School of Health Sciences rewards educational excellence
The School of Health Sciences held its second 'Health Has Got Talent' event last week to promote excellence in education within the School.
Staff were asked to submit a project or innovation that they thought was worthy of recognition. Presenting their idea to an audience of their peers from across the School at an event in the Northampton Suite, a panel of three judges - including Dr Pam Parker (Learning Enhancement and Development - LEaD), Professor Stan Newman (School of Health Sciences), and Professor Nigel Duncan (School of Law) - chose the most innovative project with the winner receiving funding to further support its development.
In an extremely high-quality field the winning project came from a collaboration between Peter Bentley (School of Health Sciences) and Neil Goldwasser (LEaD) for their drug calculation tool for nurses and midwifes (see above picture), a large number of whom often have specific learning difficulties such as dyslexia and dyscalculia.
Speaking about the award, Neil Goldwasser said: "When designing this resource we very much wanted to put the learner in control and let them use it wherever and whenever they wanted. This could either be on their computer at 3am during a night shift, or printed out and filled in during a coffee break. From my perspective as a specialist tutor, students with learning differences such as dyslexia and dyscalculia often need 'overlearning' (an increased level of repetition), and an e-learning resource that generates an infinite number of questions is an effective way of facilitating that. This gives the project sustainability as well as encouraging independence and autonomy."
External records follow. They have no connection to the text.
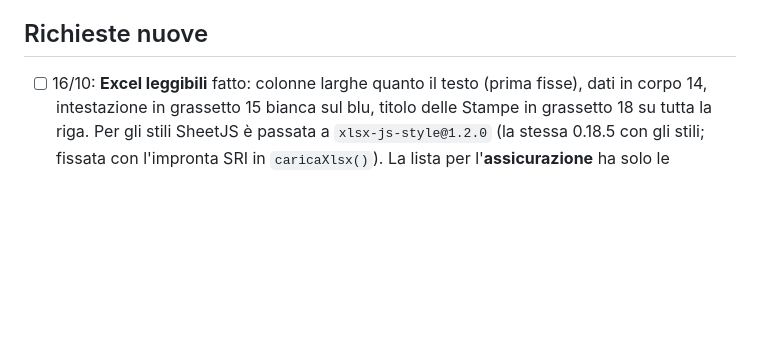
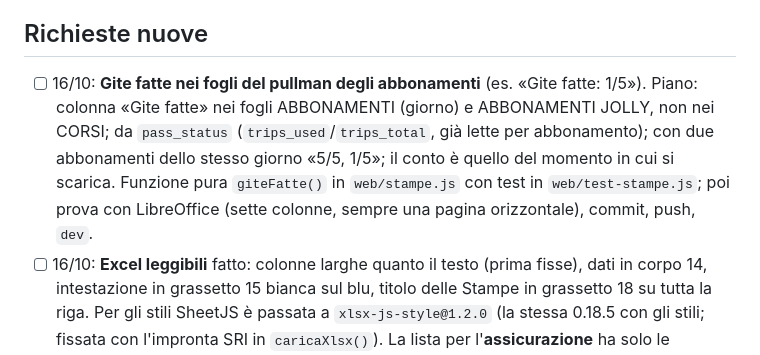
Before and after one commit to Darkglassd3v/sciclub-donbosco, a Markdown page: TODO.md, the part around the change. Rendered like a GitHub page; blank space fills up the shorter version.

Commit message:
docs(todo): gite fatte nei fogli del pullman, da fare [skip ci]
Co-Authored-By: Claude Opus 5.5 <noreply@anthropic.com>

```diff
--- a/TODO.md
+++ b/TODO.md
@@ -21,6 +21,12 @@
 
 ## Richieste nuove
 
+- [ ] 16/10: **Gite fatte nei fogli del pullman degli abbonamenti** (es. «Gite fatte: 1/5»).
+      Piano: colonna «Gite fatte» nei fogli ABBONAMENTI (giorno) e ABBONAMENTI JOLLY, non nei CORSI;
+      da `pass_status` (`trips_used`/`trips_total`, già lette per abbonamento); con due abbonamenti
+      dello stesso giorno «5/5, 1/5»; il conto è quello del momento in cui si scarica. Funzione pura
+      `giteFatte()` in `web/stampe.js` con test in `web/test-stampe.js`; poi prova con LibreOffice
+      (sette colonne, sempre una pagina orizzontale), commit, push, `dev`.
 - [ ] 16/10: **Excel leggibili** fatto: colonne larghe quanto il testo (prima fisse), dati in corpo
       14, intestazione in grassetto 15 bianca sul blu, titolo delle Stampe in grassetto 18 su tutta
       la riga. Per gli stili SheetJS è passata a `xlsx-js-style@1.2.0` (la stessa 0.18.5 con gli
```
Mr Bentley said: "The use of real-life worked examples from clinical placements will really help students, but ultimately this tool is there for anyone who wants help with calculations - dyslexic or otherwise. Collaborative working has also brought about this e-learning resource and together we are working with the current students to utilise the tool with a pilot study to ensure it is right for our students prior to it being fully implemented."
The second placed initiative was a tie, with 'What do you see? Dementia: Everybody's business' by Janet Hunter and Tracy Lindsay and 'Service users as an integral part of teaching and learning within Language and Communication Science (LCS)' by Abigail Levin and Celia Harding both jointly awarded the silver prize.
The dementia project aimed to challenge student attitudes and values by getting them to visualise being an older person and thinking about the issues that faced them. Having reflected on these themes, students' opinions changed dramatically with many of them praising the insight it provided. The LCS project also helped student engagement and prepared them for working with clients. It also improved links between theory and practice.
Third place was also tied, this time between three projects, with Alison Harris and Gill Harrison's presentation on the benefits of 'flipped' learning in ultrasound tied with a project by Janet Hunter and Karen Rawlings Anderson which used bariatric and geriatric suits - which simulated obesity and old age respectively - to help students better understand and prepare for the challenges of caring for such people and therefore improve the quality of life and care. The final project concerned enhancements to student module selection. Presented by Tony Copeland and Carrie O'Halloran, the changes will dramatically improve the process once implemented.
Speaking about the awards, Julie Attenborough, Associate Dean for Education Technology and Innovation and organiser of the event, said: "Health Has Got Talent 2014 really demonstrated what a fantastic range of talent we have in the School of Health Sciences. All entrants demonstrated innovative, exciting and worthwhile projects with enormous impact on our students and courses. This event showcases healthcare education at its very best with staff using the most up-to-date and imaginative methods in education. We are very proud of them all.
"The winning entry was a collaboration between the School and LEaD and demonstrated a student-facing tool. This was a great example of academic staff from the School working with LEaD to maximise resources to address an established need in our students at SHS."
The other highly commended projects included: 'Research methods teaching - from 'yikes' to 'yeah'!' by Katerina Hilari, Nicki Botting and Shashi Hirani; 'Who cares? Using group work to support the development of compassion and resilience in mental health nursing students' by Sarah Campbell, Caroline Howard, Tracy Lindsay, Madeline O'Carroll and Sheila Grandison; 'Public Health Walking: A methodology that takes students into their Communities of Practice' by Jacqueline Davis and Mark Haddad; and 'Video making in Partnership: the story behind creating a personalised resource for clinical skills students in Optometry' by Sandra Partington, Stef Smith and Penny D'Ath.